Braunek was born on January 30, 1947. In 1969 she graduated from the Ludwik Solski Academy for the Dramatic Arts in Warsaw. Her acting debut came in her first year of study, playing in Kazimierz Kutz’s The Leap. Though her studies brought her the opportunity to perform on the stage of the National Theatre in Warsaw, Braunek found she preferred acting for the camera.
Early Career: The Making of an Icon
In Braunek, directors saw a symbol of a contemporary girl with a modelesque silhouette and captivating beauty. Newspapers circulated stills of the actress in giant sunglasses and a broad, toothy grin. It was this image – an ideal both lofty and calculated – that drew the attention of Andrzej Wajda, who cast Braunek as Irena in his 1969 film Hunting Flies, based on the work of Janusz Głowacki.

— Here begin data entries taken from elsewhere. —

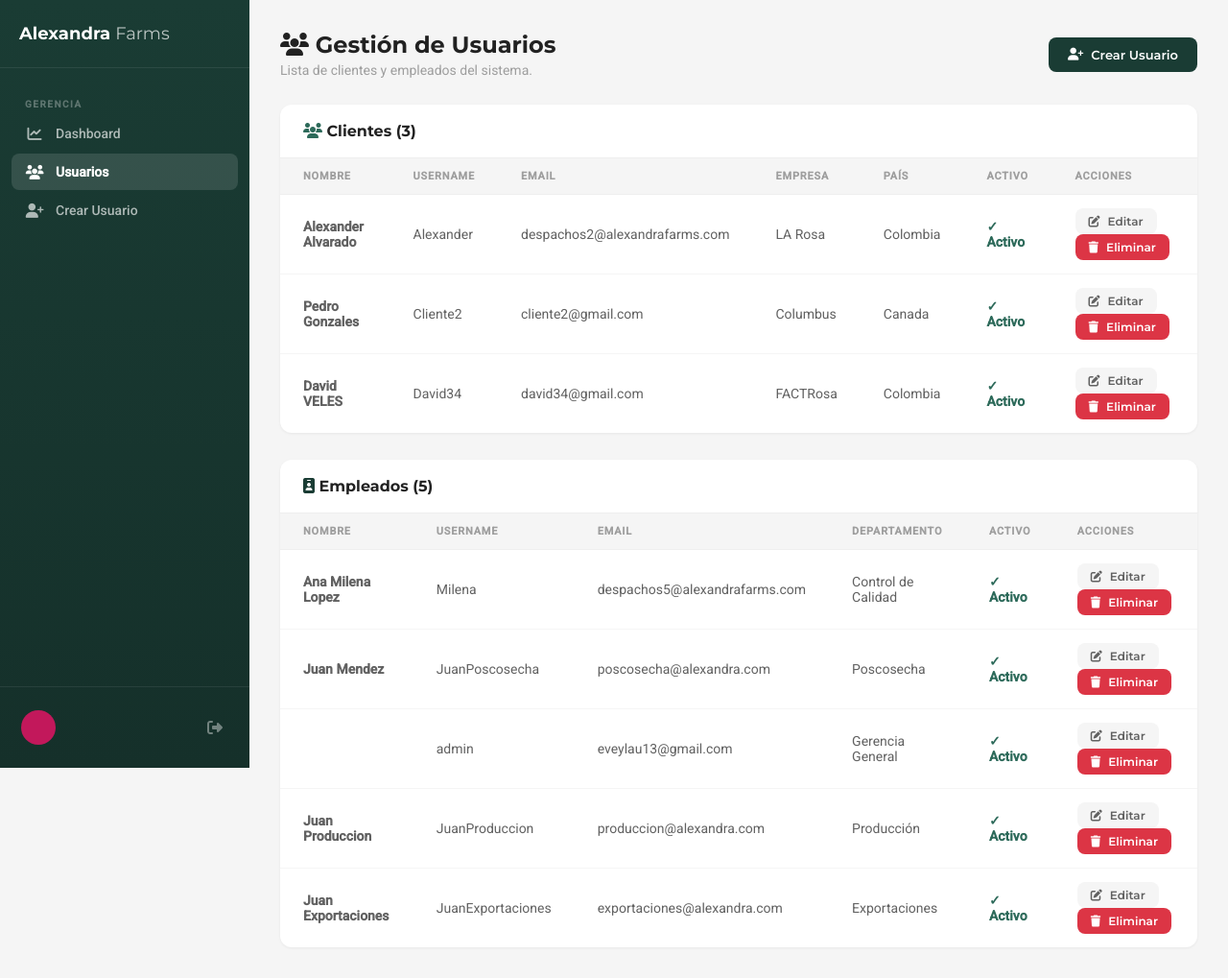
After one commit to codelatin/Alexaticks, a Django app: page /reclamos/gerencia/usuarios/ in a window 1280 px wide. The commit adds this page. Shown: the whole page at 96% size. Run offline with Django 5.2, Linux system fonts and the light colour scheme; a user stored in the database is signed in; data comes from the database, SQL or seed files in the repository; both versions use the stored data as it was after the commit.

Commit message:
Creando Panel Admin para crear, editar y eliminar usuarios

```diff
--- a/cuentas/apps.py
+++ b/cuentas/apps.py
@@ -2,4 +2,8 @@ from django.apps import AppConfig
 
 
 class CuentasConfig(AppConfig):
+    default_auto_field = 'django.db.models.BigAutoField'
     name = 'cuentas'
+
+    def ready(self):
+        import cuentas.signals
--- /dev/null
+++ b/reclamos/templates/reclamos/lista_usuarios.html
@@ -0,0 +1,124 @@
+{% extends 'reclamos/base_panel.html' %}
+
+{% block title %}Usuarios — Alexandra Farms{% endblock %}
+
+{% block sidebar_nav %}
+    <div class="nav-section">Gerencia</div>
+    <a href="{% url 'panel_gerencia' %}"><i class="fas fa-chart-line"></i> Dashboard</a>
+    <a href="{% url 'lista_usuarios' %}" class="active"><i class="fas fa-users"></i> Usuarios</a>
+    <a href="{% url 'crear_usuario' %}"><i class="fas fa-user-plus"></i> Crear Usuario</a>
+{% endblock %}
+
+{% block content %}
+    <div class="page-header" style="display:flex;align-items:center;justify-content:space-between;">
+        <div>
+            <h1><i class="fas fa-users"></i> Gestión de Usuarios</h1>
+            <p>Lista de clientes y empleados del sistema.</p>
+        </div>
+        <a href="{% url 'crear_usuario' %}" class="btn btn-primary">
+            <i class="fas fa-user-plus"></i> Crear Usuario
+        </a>
+    </div>
+
+    <!-- CLIENTES -->
+    <div class="table-card" style="margin-bottom:28px;">
+        <div class="table-card-header">
+            <h2><i class="fas fa-users" style="color:#2d6a5a;"></i> Clientes ({{ clientes.count }})</h2>
+        </div>
+        <table>
+            <thead>
+                <tr>
+                    <th>Nombre</th>
+                    <th>Username</th>
+                    <th>Email</th>
+                    <th>Empresa</th>
+                    <th>País</th>
+                    <th>Activo</th>
+                    <th>Acciones</th>  <!-- ← NUEVA COLUMNA -->
+                </tr>
+            </thead>
+            <tbody>
+                {% for c in clientes %}
+                <tr>
+                    <td><strong>{{ c.user.get_full_name }}</strong></td>
+                    <td>{{ c.user.username }}</td>
+                    <td>{{ c.user.email }}</td>
+                    <td>{{ c.company_name|default:"--" }}</td>
+                    <td>{{ c.country|default:"--" }}</td>
+                    <td>
+                        {% if c.user.is_active %}
+                            <span style="color:#2d6a5a;font-weight:600;">✓ Activo</span>
+                        {% else %}
+                            <span style="color:#c2185b;font-weight:600;">✗ Inactivo</span>
+                        {% endif %}
+                    </td>
+                    <td>  <!-- ← BOTONES CLIENTE -->
+                        <a href="{% url 'editar_usuario' c.user.pk %}" class="btn btn-sm btn-secondary">
+                            <i class="fas fa-edit"></i> Editar
+                        </a>
+                        <a href="{% url 'eliminar_usuario' c.user.pk %}" class="btn btn-sm" style="background:#dc3545;color:white;">
+                            <i class="fas fa-trash"></i> Eliminar
+                        </a>
+                    </td>
+                </tr>
+                {% empty %}
+                <tr>
+                    <td colspan="7" style="text-align:center;padding:40px;color:var(--gray-500);">
+                        No hay clientes registrados.
+                    </td>
+                </tr>
+                {% endfor %}
+            </tbody>
+        </table>
+    </div>
+
+    <!-- EMPLEADOS -->
+    <div class="table-card">
+        <div class="table-card-header">
+            <h2><i class="fas fa-id-badge" style="color:#1a3c34;"></i> Empleados ({{ empleados.count }})</h2>
+        </div>
+        <table>
+            <thead>
+                <tr>
+                    <th>Nombre</th>
+                    <th>Username</th>
+                    <th>Email</th>
+                    <th>Departamento</th>
+                    <th>Activo</th>
+                    <th>Acciones</th>  <!-- ← NUEVA COLUMNA -->
+                </tr>
+            </thead>
+            <tbody>
+                {% for e in empleados %}
+                <tr>
+                    <td><strong>{{ e.user.get_full_name }}</strong></td>
+                    <td>{{ e.user.username }}</td>
+                    <td>{{ e.user.email }}</td>
+                    <td>{{ e.get_departamento_display|default:"--" }}</td>
+                    <td>
+                        {% if e.user.is_active %}
+                            <span style="color:#2d6a5a;font-weight:600;">✓ Activo</span>
+                        {% else %}
+                            <span style="color:#c2185b;font-weight:600;">✗ Inactivo</span>
+                        {% endif %}
+                    </td>
+                    <td>  <!-- ← BOTONES EMPLEADO -->
+                        <a href="{% url 'editar_usuario' e.user.pk %}" class="btn btn-sm btn-secondary">
+                            <i class="fas fa-edit"></i> Editar
+                        </a>
+                        <a href="{% url 'eliminar_usuario' e.user.pk %}" class="btn btn-sm" style="background:#dc3545;color:white;">
+                            <i class="fas fa-trash"></i> Eliminar
+                        </a>
+                    </td>
+                </tr>
+                {% empty %}
+                <tr>
+                    <td colspan="6" style="text-align:center;padding:40px;color:var(--gray-500);">
+                        No hay empleados registrados.
+                    </td>
+                </tr>
+                {% endfor %}
+            </tbody>
+        </table>
+    </div>
+{% endblock %}
--- a/reclamos/templates/reclamos/panel_gerencia.html
+++ b/reclamos/templates/reclamos/panel_gerencia.html
@@ -5,9 +5,10 @@
 {% block sidebar_nav %}
     <div class="nav-section">Gerencia</div>
     <a href="{% url 'panel_gerencia' %}" class="active"><i class="fas fa-chart-line"></i> Dashboard</a>
+    <a href="{% url 'lista_usuarios' %}"><i class="fas fa-users"></i> Usuarios</a>
+    <a href="{% url 'crear_usuario' %}"><i class="fas fa-user-plus"></i> Crear Usuario</a>
     <a href="/admin/" target="_blank"><i class="fas fa-cogs"></i> Admin Django</a>
 {% endblock %}
-
 {% block content %}
    <div class="page-header" style="display:flex;align-items:center;justify-content:space-between;flex-wrap:wrap;gap:12px;">
     <div>
--- a/reclamos/urls.py
+++ b/reclamos/urls.py
@@ -25,4 +25,8 @@ urlpatterns = [
     path('gerencia/', views.panel_gerencia, name='panel_gerencia'),
     path('gerencia/exportar/excel/', views.exportar_excel, name='exportar_excel'),
     path('gerencia/exportar/pdf/', views.exportar_pdf, name='exportar_pdf'),
+    path('gerencia/crear-usuario/', views.crear_usuario, name='crear_usuario'),  # ← NUEVA
+    path('gerencia/usuarios/', views.lista_usuarios, name='lista_usuarios'),
+    path('gerencia/usuario/<int:pk>/editar/', views.editar_usuario, name='editar_usuario'),
+    path('gerencia/usuario/<int:pk>/eliminar/', views.eliminar_usuario, name='eliminar_usuario'),
 ]
--- a/reclamos/views.py
+++ b/reclamos/views.py
@@ -356,42 +356,7 @@ def panel_exportaciones(request):
     })
 
 
-# =============================================
-# PANEL GERENCIA
-# =============================================
-@login_required
-def panel_gerencia(request):
-    if not request.user.is_superuser:
-        return redirect('login')
 
-    reclamos = Reclamo.objects.select_related(
-        'cliente__user', 'inspector_calidad__user', 'tipo_problema'
-    ).prefetch_related('areas_asignadas__responsable__user').order_by('-created_at')
-
-    total_reclamos = reclamos.count()
-    pendientes_calidad = reclamos.filter(estado='pendiente_validacion').count()
-    resueltos = reclamos.filter(estado__in=['resuelto', 'cerrado']).count()
-
-    estados_data = Reclamo.objects.values('estado').annotate(total=Count('id'))
-    estados_labels = [item['estado'].replace('_', ' ').title() for item in estados_data]
-    estados_counts = [item['total'] for item in estados_data]
-
-    areas_data = AsignacionArea.objects.values('departamento').annotate(total=Count('reclamo', distinct=True))
-    areas_labels = [item['departamento'] for item in areas_data]
-    areas_counts = [item['total'] for item in areas_data]
-
-    return render(request, 'reclamos/panel_gerencia.html', {
-        'reclamos': reclamos,
-        'total_reclamos': total_reclamos,
-        'pendientes_calidad': pendientes_calidad,
-        'resueltos': resueltos,
-        'estados_labels': json.dumps(estados_labels),
-        'estados_counts': json.dumps(estados_counts),
-        'areas_labels': json.dumps(areas_labels),
-        'areas_counts': json.dumps(areas_counts),
-    })
-
-from django.db.models import Avg, F, ExpressionWrapper, DurationField
 @login_required
 def panel_gerencia(request):
     if not request.user.is_superuser:
@@ -694,3 +659,143 @@ def exportar_pdf(request):
     elementos.append(tabla)
     doc.build(elementos)
     return response
+
+# ==========================================
+# CREAR USUARIO (GERENCIA)
+# ==========================================
+@login_required
+def crear_usuario(request):
+    if not request.user.is_superuser:
+        return redirect('login')
+
+    if request.method == 'POST':
+        username = request.POST.get('username')
+        email = request.POST.get('email')
+        password = request.POST.get('password')
+        first_name = request.POST.get('first_name')
+        last_name = request.POST.get('last_name')
+        role = request.POST.get('role')
+        departamento = request.POST.get('departamento', '')
+        company_name = request.POST.get('company_name', '')
+        country = request.POST.get('country', '')
+
+        from django.contrib.auth.models import User
+        from cuentas.models import Perfil
+
+        try:
+            if User.objects.filter(username=username).exists():
+                messages.error(request, 'El nombre de usuario ya existe.')
+                return redirect('crear_usuario')
+
+            if User.objects.filter(email=email).exists():
+                messages.error(request, 'El email ya está registrado.')
+                return redirect('crear_usuario')
+
+            user = User.objects.create_user(
+                username=username,
+                email=email,
+                password=password,
+                first_name=first_name,
+                last_name=last_name
+            )
+
+            # Actualizar perfil creado por la señal
+            perfil = user.perfil
+            perfil.role = role
+            perfil.company_name = company_name
+            perfil.country = country
+            if role == 'empleado' and departamento:
+                perfil.departamento = departamento
+            perfil.save()
+
+            messages.success(request, f'Usuario {username} creado correctamente.')
+            return redirect('lista_usuarios')
+
+        except Exception as e:
+            messages.error(request, f'Error al crear usuario: {e}')
+            return redirect('crear_usuario')
+
+    return render(request, 'reclamos/crear_usuario.html')
+
+
+# ==========================================
+# LISTA DE USUARIOS (GERENCIA)
+# ==========================================
+@login_required
+def lista_usuarios(request):
+    if not request.user.is_superuser:
+        return redirect('login')
+
+    from cuentas.models import Perfil
+    clientes = Perfil.objects.filter(role='cliente_comprador').select_related('user')
+    empleados = Perfil.objects.filter(role='empleado').select_related('user')
+
+    return render(request, 'reclamos/lista_usuarios.html', {
+        'clientes': clientes,
+        'empleados': empleados,
+    })
+
+
+# ==========================================
+# EDITAR USUARIO (GERENCIA)
+# ==========================================
+@login_required
+def editar_usuario(request, pk):
+    if not request.user.is_superuser:
+        return redirect('login')
+
+    from django.contrib.auth.models import User as AuthUser
+    from cuentas.models import Perfil as PerfilCuenta
+
+    user = get_object_or_404(AuthUser, pk=pk)
+    perfil = user.perfil
+
+    if request.method == 'POST':
+        user.first_name = request.POST.get('first_name', user.first_name)
+        user.last_name = request.POST.get('last_name', user.last_name)
+        user.email = request.POST.get('email', user.email)
+        user.is_active = request.POST.get('is_active') == 'on'
+        user.save()
+
+        perfil.company_name = request.POST.get('company_name', perfil.company_name)
+        perfil.country = request.POST.get('country', perfil.country)
+        departamento = request.POST.get('departamento', '')
+        if departamento:
+            perfil.departamento = departamento
+        perfil.save()
+
+        # Cambiar contraseña si se proporcionó
+        nueva_password = request.POST.get('nueva_password', '')
+        if nueva_password:
+            user.set_password(nueva_password)
+            user.save()
+
+        messages.success(request, f'Usuario {user.username} actualizado correctamente.')
+        return redirect('lista_usuarios')
+
+    return render(request, 'reclamos/editar_usuario.html', {
+        'usuario': user,
+        'perfil': perfil,
+    })
+
+
+# ==========================================
+# ELIMINAR USUARIO (GERENCIA)
+# ==========================================
+@login_required
+def eliminar_usuario(request, pk):
+    if not request.user.is_superuser:
+        return redirect('login')
+
+    from django.contrib.auth.models import User as AuthUser
+    user = get_object_or_404(AuthUser, pk=pk)
+
+    if request.method == 'POST':
+        username = user.username
+        user.delete()
+        messages.success(request, f'Usuario {username} eliminado correctamente.')
+        return redirect('lista_usuarios')
+
+    return render(request, 'reclamos/confirmar_eliminar_usuario.html', {
+        'usuario': user,
+    })
```
Also changed, not shown: cuentas/signals.py (+17 -11 lines), reclamos/templates/reclamos/confirmar_eliminar_usuario.html (added, +37 -0 lines), reclamos/templates/reclamos/crear_usuario.html (added, +117 -0 lines), reclamos/templates/reclamos/editar_usuario.html (added, +100 -0 lines), db.sqlite3, 1 other file.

Collaborations with Żuławski: Personal and Professional
Her collaborations with Andrzej Żuławski – her then husband – brought out stunning performances from Braunek in The Third Part of the Night (1972) and The Devil (1988). Of her work in The Third Part of the Night, Braunek commented,
Surely ‘The Third Part of the Night’ was an inspiring professional challenge. It was a creative, inspiring time. It was an intriguing task for formal reasons: two people made up one character.
Feeling a sense of darkness after filming The Devil – a period in which she also gave birth to her son, Xawery Żuławski – Braunek devoted her attentions to a new role, that of Oleńka Billewiczówna in Jerzy Hoffman’s The Flood. Her casting as Oleńka – a character known so well to Poles from the works of Henryk Sienkiewicz – caused great debate about whether she was the right actress for role. The public debate was initially difficult for Braunek, who recalled,
At first this witch-hunt amused me, but eventually it began to hurt. I thought, why does anyone have the right to judge my abilities before anything has happened. I would prove that I could.
Braunek's Favorite Role: The Doll
Following her success in The Flood, Braunek was cast as Izabela Łęcka in Ryszard Ber’s television production of Bolesław Prus’s The Doll. It was a role that allowed her to create a deep, feminine character that she would later claim as her favorite, for it was her “most mature.”
Retreat to Buddhism
At the height of her fame in the late 1970s and 1980s, Braunek disappeared from the screen and went on a spiritual journey to India and Tibet. After meeting with the Dalai Lama, she found her way to meditation and Buddhism. She often joked that if her father was a Catholic and her mother a Protestant, she had to be a Buddhist. In 2011, she received shiho from Dennis Genpo Merzel.
A Return to Stage and Screen
In the mid-nineties, Braunek returned to screens as a woman transformed – gone was the long hair of the 1970s icon. She appeared in one of her first comedic roles in Łukasz Wylężałek’s television production of Intruder/Intruz. Highlights of her later career also include her role as Marianna in Jacek Borcuch’s film Tulips (2004) and the stage production of Persona. Simone’s Body.
A compassionate soul, Braunek was an ardent supporter of the movement for human rights in China, a vegetarian, and an advocate for animal rights. She worked as a volunteer in the Warsaw oncology hospice – helping those with the disease with which she would later struggle.
ed. Alena Aniskiewicz, 06.23.2014